(Editor’s note: We were delighted to receive this review of the new National Museum of African-American History and Culture by Georgia McDade. This sensitive approach to the exhibits and the overall idea of such a museum is eloquently related.)

I was well pleased the night Barack Obama accepted the nomination to run for President; I was there in Denver, Colorado. I was calm the night President Obama was elected. I was calm at the second election—very happy, but calm. I attended both inaugurations. I never shed a tear. But this National Museum of African-American History and Culture (NMAAHC) has almost made me cry, more than once.

Never had I seen so much history including African Americans in one place, so many items, so many descriptions, so many persons. There is so much with which I can relate, I know, I understand. And there were so many people—30,000 in two days I’m told—who with a look, a nod, a touch said, “I know what you are feeling.” From timber from the sunken slave ship São José where 212 Mozambican slaves drowned to today’s celebrities and countless persons and events between, the NMAAHC (National Museum of African American History and Culture) covers American History, specifically that American History that does not always get covered. Whether pride or humiliation, good or bad, the emphasis is placed on African Americans, our stories told by us.
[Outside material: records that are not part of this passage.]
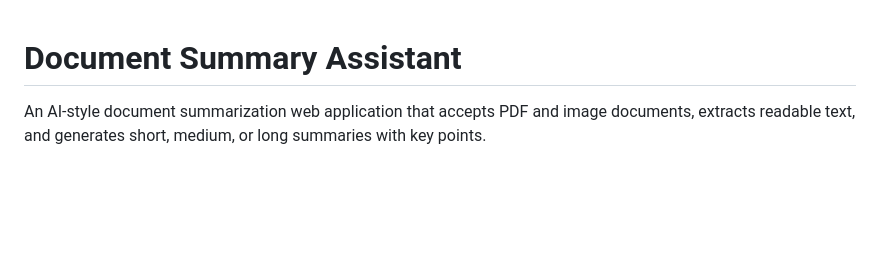
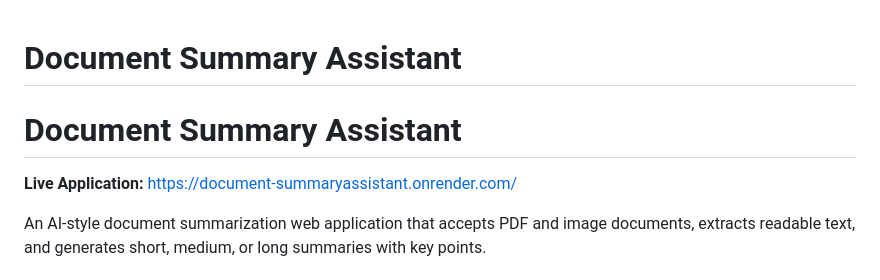
Before and after one commit to dishitakj-dp/document-summaryAssistant, a Markdown page: README.md, the part around the change. GitHub-like rendering; blank space fills up the shorter version.

```diff
--- a/README.md
+++ b/README.md
@@ -1,4 +1,8 @@
 # Document Summary Assistant
+
+# Document Summary Assistant
+
+**Live Application:** https://document-summaryassistant.onrender.com/
 
 An AI-style document summarization web application that accepts PDF and image documents, extracts readable text, and generates short, medium, or long summaries with key points.
 
```
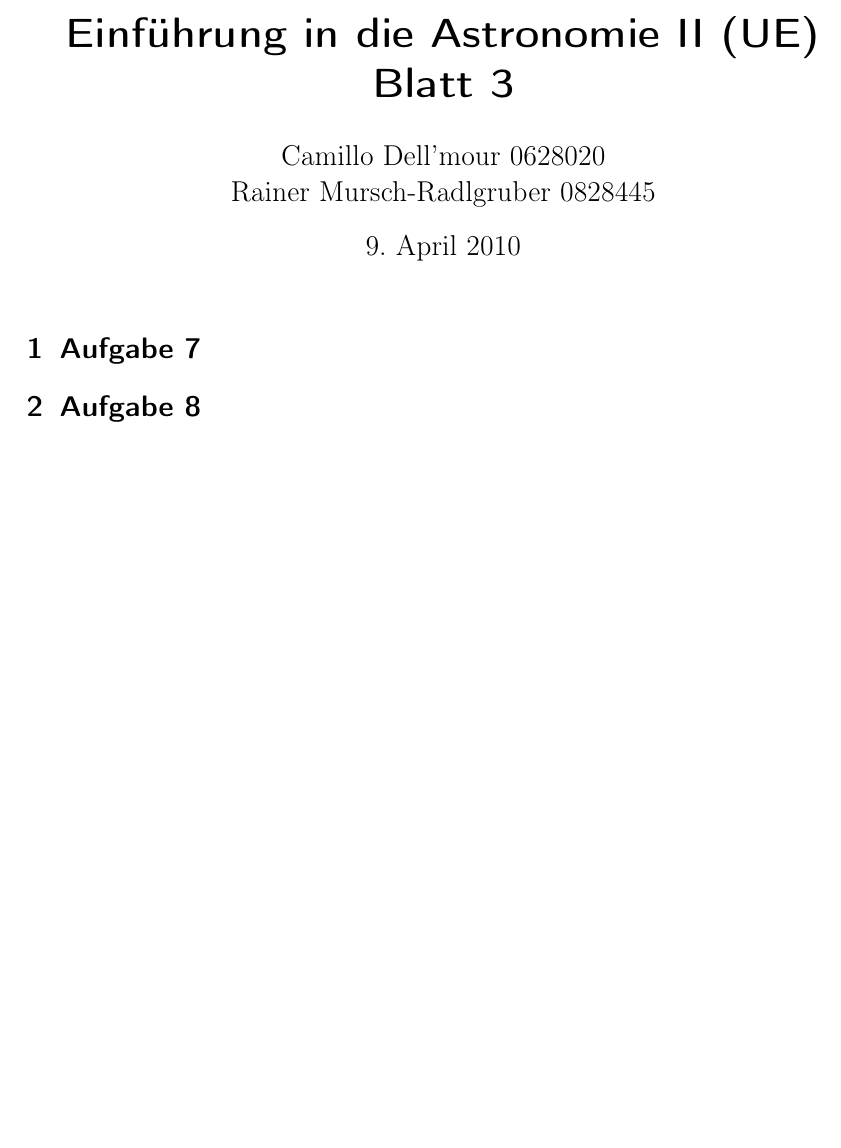
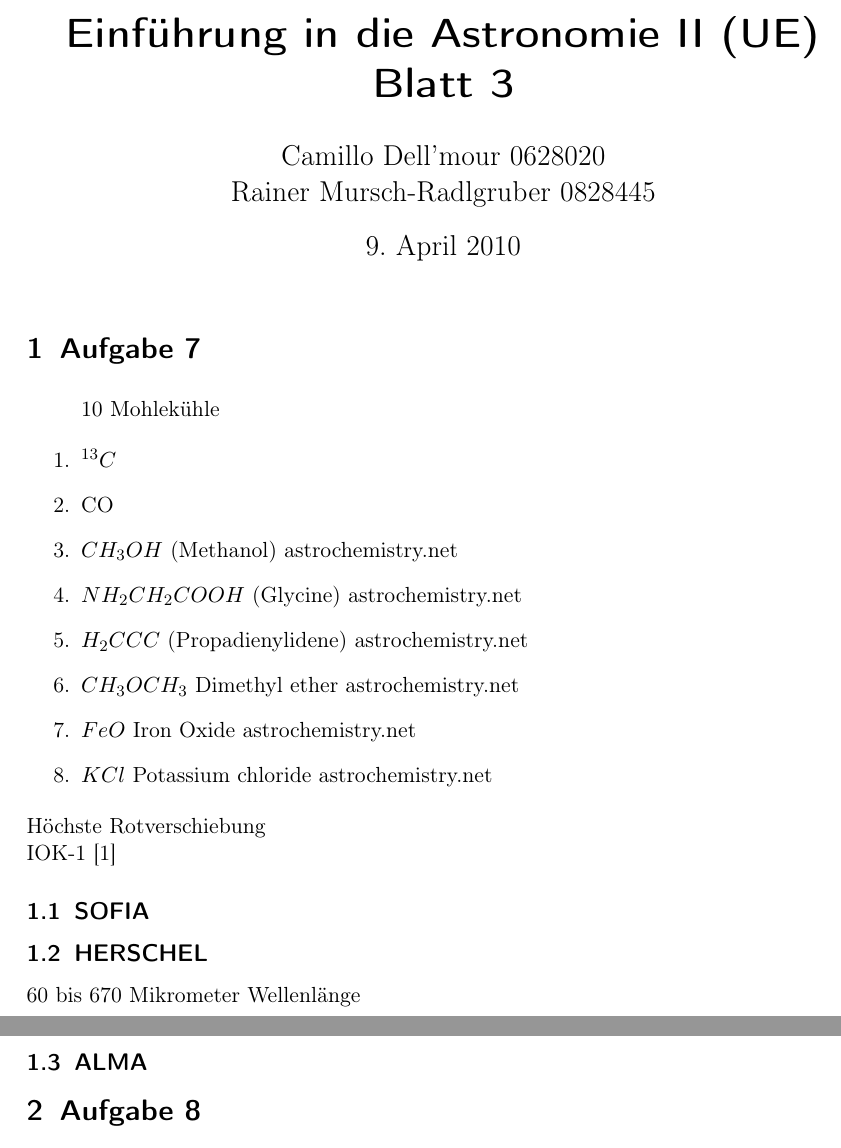
Before and after one commit to spjoe/einfuehrung_in_die_astronomie_ii_dell_mursch, a LaTeX document (Blatt03/blatt3.tex, which reads Blatt03/aufgabe7.tex): part of page 1 of 2 before the commit and two parts of pages 1 and 2 of 3 after it, the two joined at a grey line, cut so that both start at the same text, the shorter picture padded with empty space. Compiled offline with pdfLaTeX.

Commit message:
Aufgabe 7 angefangen

```diff
--- a/Blatt03/aufgabe7.tex
+++ b/Blatt03/aufgabe7.tex
@@ -1 +1,19 @@
 \section{Aufgabe 7}
+
+\begin{enumerate}
+10 Mohlekühle
+\item $^{13}C$
+\item CO
+\item $CH_{3}OH$ (Methanol) astrochemistry.net
+\item $NH_2CH_2COOH$ (Glycine) astrochemistry.net
+\item $H_2CCC$ (Propadienylidene) astrochemistry.net
+\item $CH_3OCH_3$ Dimethyl ether astrochemistry.net
+\item $FeO$	Iron Oxide astrochemistry.net
+\item $KCl$	Potassium chloride astrochemistry.net
+\end{enumerate}
+Höchste Rotverschiebung \\
+IOK-1 \cite{iye2006galaxy}
+\subsection{SOFIA}
+\subsection{HERSCHEL}
+60 bis 670 Mikrometer Wellenlänge
+\subsection{ALMA}
```
Also changed, not shown: Blatt03/literatur.bib (+15 -0 lines).
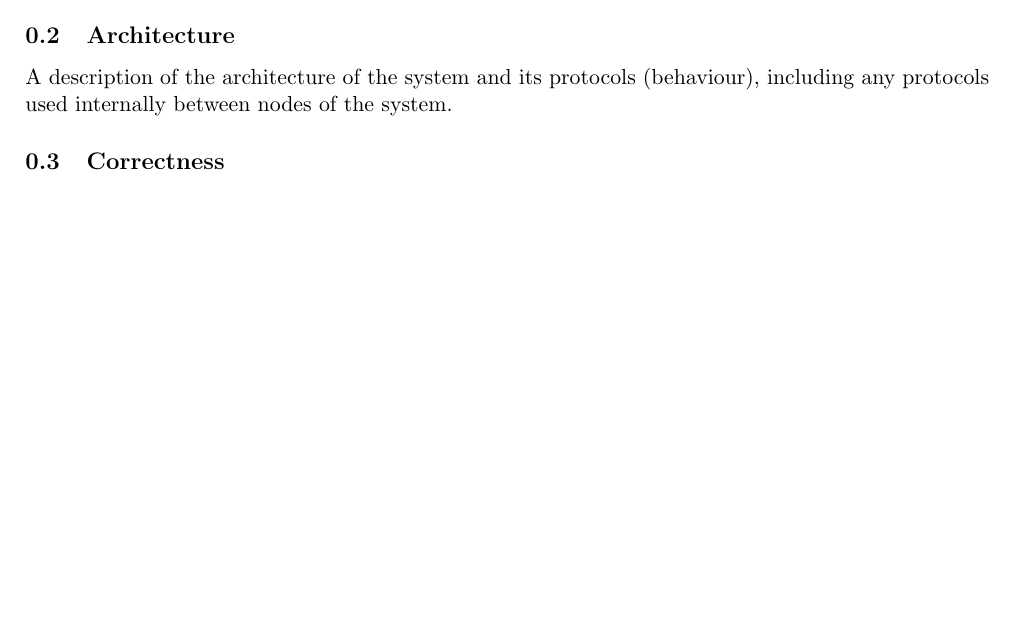
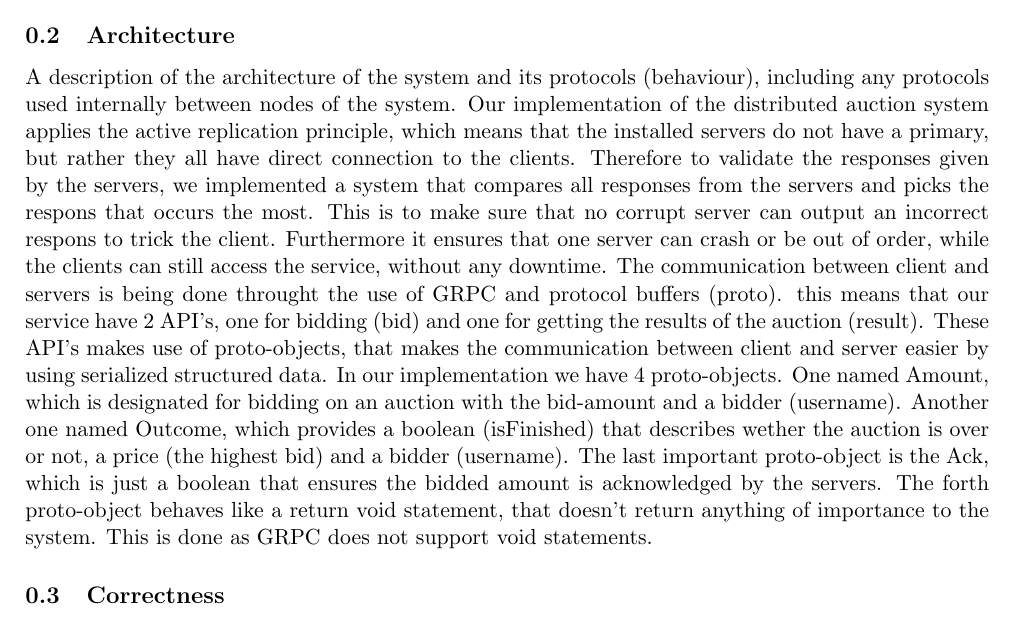
Before and after one commit to ITU-DISYS2024-CENTRALIZEDSYSTEMS/distributed-auction-system, a LaTeX document (report/report.tex): part of page 1 of 2, cut so that both start at the same text, the shorter picture padded with empty space. Compiled offline with pdfLaTeX.

Commit message:
wrote architecture

```diff
--- a/report/report.tex
+++ b/report/report.tex
@@ -39,6 +39,11 @@
 A short introduction to what you have done.
 \subsection{Architecture}
 A description of the architecture of the system and its protocols (behaviour), including any protocols used internally between nodes of the system.
+Our implementation of the distributed auction system applies the active replication principle, which means that the installed servers do not have a primary, but rather they all have direct connection to the clients.
+Therefore to validate the responses given by the servers, we implemented a system that compares all responses from the servers and picks the respons that occurs the most. This is to make sure that no corrupt server can output an incorrect respons to trick the client.
+Furthermore it ensures that one server can crash or be out of order, while the clients can still access the service, without any downtime. The communication between client and servers is being done throught the use of GRPC and protocol buffers (proto).
+this means that our service have 2 API's, one for bidding (bid) and one for getting the results of the auction (result). These API's makes use of proto-objects, that makes the communication between client and server easier by using serialized structured data.
+In our implementation we have 4 proto-objects. One named Amount, which is designated for bidding on an auction with the bid-amount and a bidder (username). Another one named Outcome, which provides a boolean (isFinished) that describes wether the auction is over or not, a price (the highest bid) and a bidder (username). The last important proto-object is the Ack, which is just a boolean that ensures the bidded amount is acknowledged by the servers. The forth proto-object behaves like a return void statement, that doesn't return anything of importance to the system. This is done as GRPC does not support void statements.
 \subsection{Correctness}
 Argue whether your implementation satisfies linearisability or sequential consistency. In order to do so, first, you must state precisely what such property is.
 \subsection{Correctness 2.}
```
To be able to see so much history at one site was never something I could have imagined. And yet, Mr. Lonnie Bunch III and his amazing crew managed to c